Required work – Your task is to restate exactly the lines from the one holding "FMLM -->|Calls| FMAPI" to the end of the entries below, inclusive.

Saved data entries:
[Start of section]

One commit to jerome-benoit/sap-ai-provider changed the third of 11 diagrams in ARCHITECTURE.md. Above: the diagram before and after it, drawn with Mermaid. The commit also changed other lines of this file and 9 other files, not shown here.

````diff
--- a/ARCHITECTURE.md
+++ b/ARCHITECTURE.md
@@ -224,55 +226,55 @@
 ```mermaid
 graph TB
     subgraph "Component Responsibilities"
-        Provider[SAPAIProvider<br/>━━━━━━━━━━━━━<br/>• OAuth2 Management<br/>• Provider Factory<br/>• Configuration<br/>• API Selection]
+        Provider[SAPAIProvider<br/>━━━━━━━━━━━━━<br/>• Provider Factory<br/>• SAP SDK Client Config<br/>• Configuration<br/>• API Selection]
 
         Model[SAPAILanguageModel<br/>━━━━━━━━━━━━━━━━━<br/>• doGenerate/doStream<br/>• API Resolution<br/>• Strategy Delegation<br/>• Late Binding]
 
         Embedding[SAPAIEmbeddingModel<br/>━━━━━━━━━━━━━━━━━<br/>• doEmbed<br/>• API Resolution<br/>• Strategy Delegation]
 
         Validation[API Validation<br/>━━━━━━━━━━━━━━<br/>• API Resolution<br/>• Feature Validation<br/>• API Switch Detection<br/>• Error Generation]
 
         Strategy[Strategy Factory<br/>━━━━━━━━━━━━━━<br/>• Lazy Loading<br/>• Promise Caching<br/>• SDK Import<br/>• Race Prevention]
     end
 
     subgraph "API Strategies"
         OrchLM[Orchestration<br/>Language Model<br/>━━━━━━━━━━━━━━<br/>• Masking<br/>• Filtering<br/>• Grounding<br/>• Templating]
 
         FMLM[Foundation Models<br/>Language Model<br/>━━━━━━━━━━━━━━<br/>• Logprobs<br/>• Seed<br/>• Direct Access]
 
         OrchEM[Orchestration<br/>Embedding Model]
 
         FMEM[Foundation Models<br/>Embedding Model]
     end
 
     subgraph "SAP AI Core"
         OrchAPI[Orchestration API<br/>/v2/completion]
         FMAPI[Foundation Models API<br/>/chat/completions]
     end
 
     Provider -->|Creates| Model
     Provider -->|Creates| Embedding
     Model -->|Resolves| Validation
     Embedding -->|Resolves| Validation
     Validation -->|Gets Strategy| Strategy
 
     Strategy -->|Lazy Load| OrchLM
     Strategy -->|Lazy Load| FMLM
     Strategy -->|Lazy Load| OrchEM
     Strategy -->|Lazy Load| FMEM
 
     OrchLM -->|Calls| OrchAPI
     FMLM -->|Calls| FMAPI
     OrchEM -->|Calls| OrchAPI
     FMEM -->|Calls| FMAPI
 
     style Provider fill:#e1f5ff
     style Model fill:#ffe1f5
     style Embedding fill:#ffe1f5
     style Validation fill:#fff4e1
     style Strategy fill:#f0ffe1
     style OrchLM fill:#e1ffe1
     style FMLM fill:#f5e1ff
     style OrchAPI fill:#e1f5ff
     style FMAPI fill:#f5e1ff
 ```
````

[End of section]

Finished exercise –
     FMLM -->|Calls| FMAPI
     OrchEM -->|Calls| OrchAPI
     FMEM -->|Calls| FMAPI
 
     style Provider fill:#e1f5ff
     style Model fill:#ffe1f5
     style Embedding fill:#ffe1f5
     style Validation fill:#fff4e1
     style Strategy fill:#f0ffe1
     style OrchLM fill:#e1ffe1
     style FMLM fill:#f5e1ff
     style OrchAPI fill:#e1f5ff
     style FMAPI fill:#f5e1ff
 ```
````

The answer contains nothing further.